== Task description ==
How many lines in these records include the string "board"? Reply with that number alone.

== Material to process ==
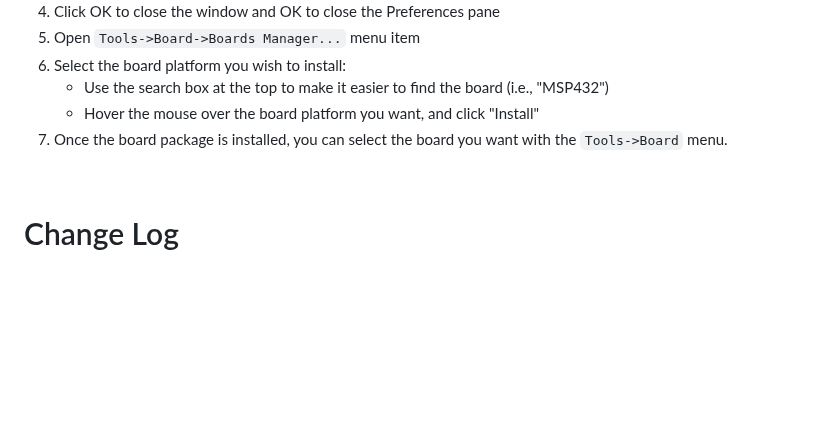
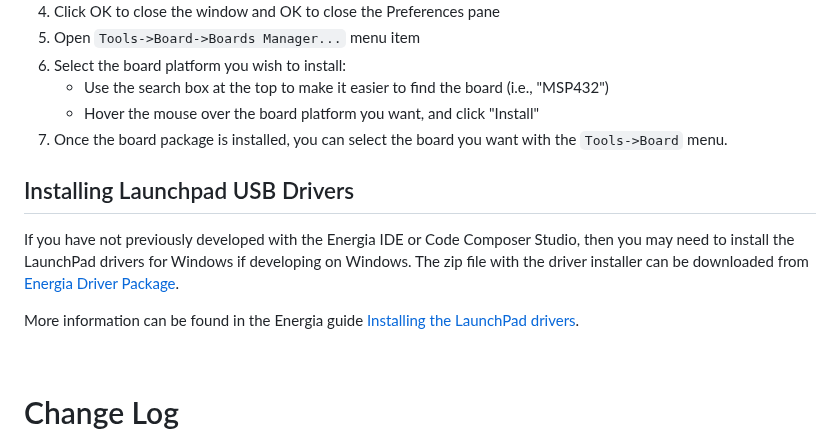
Before and after one commit to ndroid/msp432-core, a Markdown page: README.md, the part around the change. GitHub-like rendering; blank space fills up the shorter version.

Commit message:
added driver info to readme

```diff
--- a/README.md
+++ b/README.md
@@ -53,6 +53,14 @@ This MSP432 core includes the following libraries:
     - Use the search box at the top to make it easier to find the board (i.e., "MSP432")
     - Hover the mouse over the board platform you want, and click "Install"
 7. Once the board package is installed, you can select the board you want with the `Tools->Board` menu.
+
+
+## Installing Launchpad USB Drivers
+
+If you have not previously developed with the Energia IDE or Code Composer Studio, then you may need to install the LaunchPad drivers for Windows if developing on Windows. The zip file with the driver installer can be downloaded from [Energia Driver Package](http://s3.amazonaws.com/energiaUS/files/energia_drivers.zip).
+
+More information can be found in the Energia guide [Installing the LaunchPad drivers](https://energia.nu/guide/install/windows/).
+
 
 <br>
 
```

== Task output ==
3